Alan Wong, Global IT Director for Pulse Electronics, an electronics manufacturer based in San Diego, California, with offices across North America, Asia, and Europe, divides his IT budget into three tiers – business operations, business growth, and innovation. Like most manufacturers, the turbulence of 2020 has impacted budgets and planning for the organization that designs and manufactures a wide range of components used in products like electric vehicles, phones, industrial networks and medical equipment. As a result of the pandemic, 78% of surveyed manufacturers expect a financial impact and over half expect an impact on operations.

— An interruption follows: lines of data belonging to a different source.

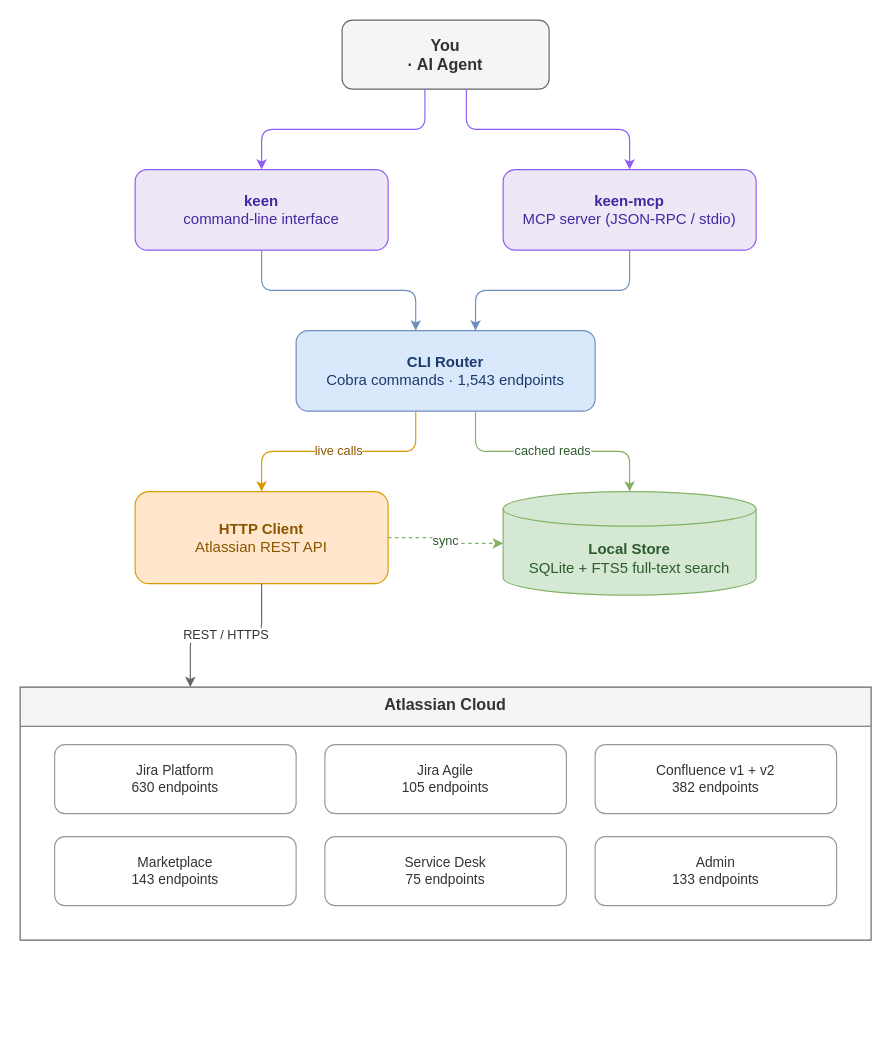
Earlier version of the draw.io diagram docs/diagrams/architecture.drawio (imogenlabs/keen). Source tidied: cells renumbered, new cells numbered last; positions are measured from the earlier drawing's top-left corner, leaving out a move shared by most shapes. Both pictures are drawn from the tidied source at 115%, with x=0, y=0 at pixel (20, 20).
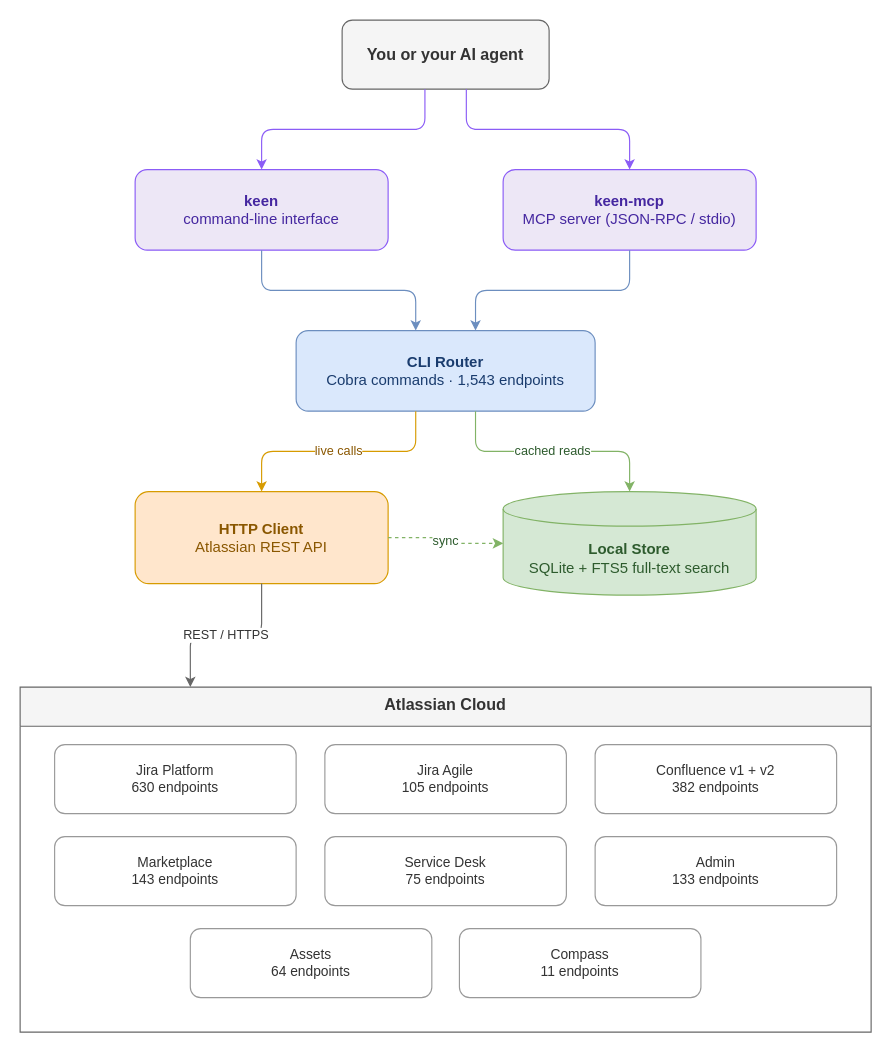
Above is the later version.

Change to the diagram source:
```diff
@@
-    <mxCell id="2" value="You&#10;· AI Agent" style="rounded=1;whiteSpace=wrap;html=1;fillColor=#f5f5f5;strokeColor=#666666;fontColor=#333333;fontSize=14;fontStyle=1;" parent="1" vertex="1">
+    <mxCell id="2" value="You or your AI agent" style="rounded=1;whiteSpace=wrap;html=1;fillColor=#f5f5f5;strokeColor=#666666;fontColor=#333333;fontSize=14;fontStyle=1;" parent="1" vertex="1">
       <mxGeometry x="280" width="180" height="60" as="geometry" />
     </mxCell>
@@
     <mxCell id="8" value="Atlassian Cloud" style="swimlane;startSize=34;whiteSpace=wrap;html=1;fillColor=#f5f5f5;strokeColor=#666666;fontColor=#333333;fontSize=14;fontStyle=1;verticalAlign=top;" parent="1" vertex="1">
-      <mxGeometry y="580" width="740" height="220" as="geometry" />
+      <mxGeometry y="580" width="740" height="300" as="geometry" />
     </mxCell>
@@
+    <mxCell id="23" value="Assets&#10;64 endpoints" style="rounded=1;whiteSpace=wrap;html=1;fillColor=#ffffff;strokeColor=#999999;fontColor=#333333;fontSize=12;" parent="8" vertex="1">
+      <mxGeometry x="148" y="210" width="210" height="60" as="geometry" />
+    </mxCell>
+    <mxCell id="24" value="Compass&#10;11 endpoints" style="rounded=1;whiteSpace=wrap;html=1;fillColor=#ffffff;strokeColor=#999999;fontColor=#333333;fontSize=12;" parent="8" vertex="1">
+      <mxGeometry x="382" y="210" width="210" height="60" as="geometry" />
+    </mxCell>
```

When budgets start to tighten, innovation is often the first thing on the chopping board. This can be problematic, as funding innovation is key to establishing differentiation and growing market share. In a survey of global industrial manufacturing CIOs, 71% report prioritizing the increased use of artificial intelligence and other digital innovations during the pandemic. However, many manufacturing CIOs are struggling to find budget for innovation while facing uncertainty.
Wong was also looking to implement business intelligence (BI) and AI technologies to strengthen the cognitive and intelligence capabilities of Pulse Electronics’ SAP system. The implementation would enable predictive analytics to derive sales insights to drive business objectives in an increasingly competitive market. Making room for this project would mean finding ways to fund it without sacrificing mission-critical business operations. “It became evident that to sufficiently fund our innovation initiatives, including adding business intelligence capabilities, we needed to take a completely different approach and immediately release some funding from one of our budget tiers,” said Wong.
His budget strategy relied heavily on eliminating low-return expenditures like operational costs and application support. In looking at the tiers of his budget, business operations stood out. Within that tier, he identified SAP software charges, upgrade costs, and add-on fees as an area of focus. Pulse Electronics uses SAP Business Suite and Business Objects for several critical functions, including finance, operations, supply chain, and warehouse management. Any interruption to SAP operations would mean a major loss of revenue.
To maintain core system stability while integrating BI capabilities, Wong made three critical moves:
- Reduced the biggest line item of spending related to SAP support: Costs related to running SAP software were eating up their operations budget and not delivering a perceived value. Their expensive support contracts didn’t even cover business-critical customizations performed on the application. Supporting the complex system internally wasn’t practical, neither was a complete rip-and-replace with a new application. Independent, third-party support provided an ideal solution allowing them to keep their ERP system, reduce business operations costs, and simplify support.
- Reinvested savings into innovation: Moving from SAP support to an experienced independent, third-party support provider resulted in an instant 50% savings on annual support fees in the business operations budget tier. Those savings allowed Wong to help fund and stand up the business intelligence project when new spending wasn’t in the plan.
- Improved quality of support including customizations: The move to third-party support not only brought cost savings that enabled the BI launch, but it also improved support quality for their SAP platform. Before, they were paying the vendor for support they couldn’t fully utilize because of their customizations. Now support for customizations is included at no extra cost. And when they have questions or issues, Wong reported, “Getting answers is significantly simpler than before.”
Wong’s strategy hinged on independent third-party support. His provider of choice, Rimini Street, stood out with an industry-leading SLA and a dedicated Primary Support Engineer assigned to each account. “As a result of the cost savings that we obtained by partnering with Rimini Street, we can invest in innovations that lead to business growth and at the same time ensure we remain competitive in the industry,” Wong explained. Pulse Electronics’ journey to realizing their goal of implementing business intelligence and AI provides a blueprint for CIOs in manufacturing to find creative ways to help fund what’s next without risking what’s essential right now.